- Air bags are being designed, because of certification testing requirements, primarily to protect unbelted rather than belted vehicle occupants even though the air bags are promoted as supplemental restraint systems and the majority of motor vehicle occupants now use seatbelts.
- In 9 of the 13 accidents investigated for this study in which there were collisions with other vehicles and passenger-side air bag deployment, the change in velocity was less than 20 mph, yet 5 of the 9 children in the right front passenger seats in these accidents sustained serious, critical, or fatal injuries from contact with the passenger-side air bag (2 of the 5 children were in rear-facing child restraint systems).
- The number of fatalities to children from deploying air bags will continue to increase because the NHTSA’s proposed rulemaking of August 6, 1996, does not include the nearly 22 million vehicles that will be on the road by the end of 1996 with passenger-side air bags and the estimated 13 million additional vehicles that will be sold each year until the new standards are in effect.
The NHTSA gave automobile manufacturers until 2012 to provide advanced air bags.
Side Airbag Safety Study
In 1997 Public Citizen and the Center for Auto Safety released a study that showed significant differences in the safety records of passenger-side airbag designs and some airbags were “poorly designed”, adding that some cars fitted with airbags were much more dangerous than others.
In vehicles with side airbags, it is dangerous for occupants to lean against the windows, doors, and pillars, or to place objects between themselves and the side of the vehicle. For instance, if you are sideswiped and your side curtain airbag fails to deploy, you could suffer a serious concussion and even brain injury. Say you are driving in a storm and your vehicle is blown off the road; your side curtain airbags inflate and cause excessive force to children riding in the backseats.
Or your front passenger side airbag suddenly deploys without warning. A lawsuit was filed against Ford Motor Co. when a child was injured (August, 2008) after a Ford Expedition's airbags suddenly deployed when the vehicle was not in use.

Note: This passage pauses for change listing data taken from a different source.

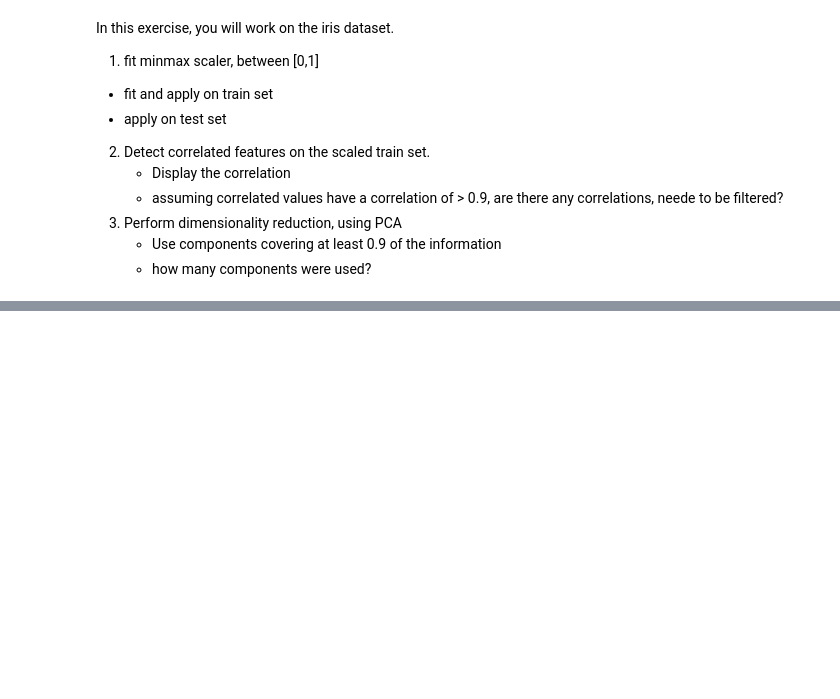
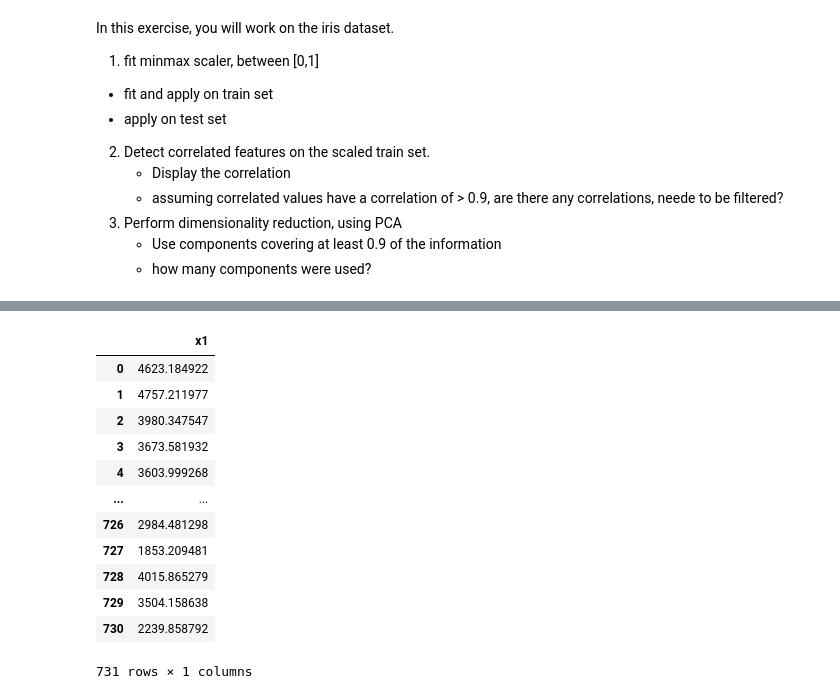
Before and after one commit to orianhit/machineLearning, a Jupyter notebook: tuturials/5/Preprocess_Scikit_Learn_Part1_Tut.ipynb, the cells around one changed output, grey strips where cells are left out. Saved outputs shown, nothing was run; the diff lists cells and outputs as text; code cells hidden in the pictures; blank space fills up the shorter version.

```diff
--- a/tuturials/5/Preprocess_Scikit_Learn_Part1_Tut.ipynb
+++ b/tuturials/5/Preprocess_Scikit_Learn_Part1_Tut.ipynb
@@ -558,2 +612,10 @@ y_train.head(3)
 # %%
 # Exercise 2, part 3, your solution:
+# %%
+pca = PCA(0.9)
+reduced_data = pd.DataFrame(pca.fit_transform(df_numeric),columns=['x1'],index=df_numeric.index)
+reduced_data.shape[1]
+reduced_data.head(3)
+pca.explained_variance_
+pca.explained_variance_ratio_
+pca.components_
@@ -559,0 +632,16 @@ y_train.head(3)
+# %%
+reduced_data
+# %% [output]
+|  | x1 |
+| 0 | 4623.184922 |
+| 1 | 4757.211977 |
+| 2 | 3980.347547 |
+| 3 | 3673.581932 |
+| 4 | 3603.999268 |
+| ... | ... |
+| 726 | 2984.481298 |
+| 727 | 1853.209481 |
+| 728 | 4015.865279 |
+| 729 | 3504.158638 |
+| 730 | 2239.858792 |
+731 rows × 1 columns
```
Also changed, not shown: parts of 16 cells of this notebook, 2 other files.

The complaint stated that, “Such unnecessary and unexpected deployment of the airbag caused serious injuries and damages." The plaintiff claims the Expedition is defective and unsafe due to the unnecessary and unexpected deployment of the airbag while the vehicle was not in use.
Side Airbag Recalls
December 2010: Chrysler Group recalls 65,000 Dodge Journey 2009 SUVs because side air bags might not deploy.
June 10, 2011: More than 47,000 2011 Cadillac SRX cross-over vehicles are recalled due to passenger-side side airbags that “might not deploy during a collision”.
September 2011: 10,631 Kia Sorento SUVs built between June 15th, 2006 and November 27th, 2007 are recalled due to a faulty airbag issue where the passenger-side air bag may be turned off even when an adult is occupying the seat.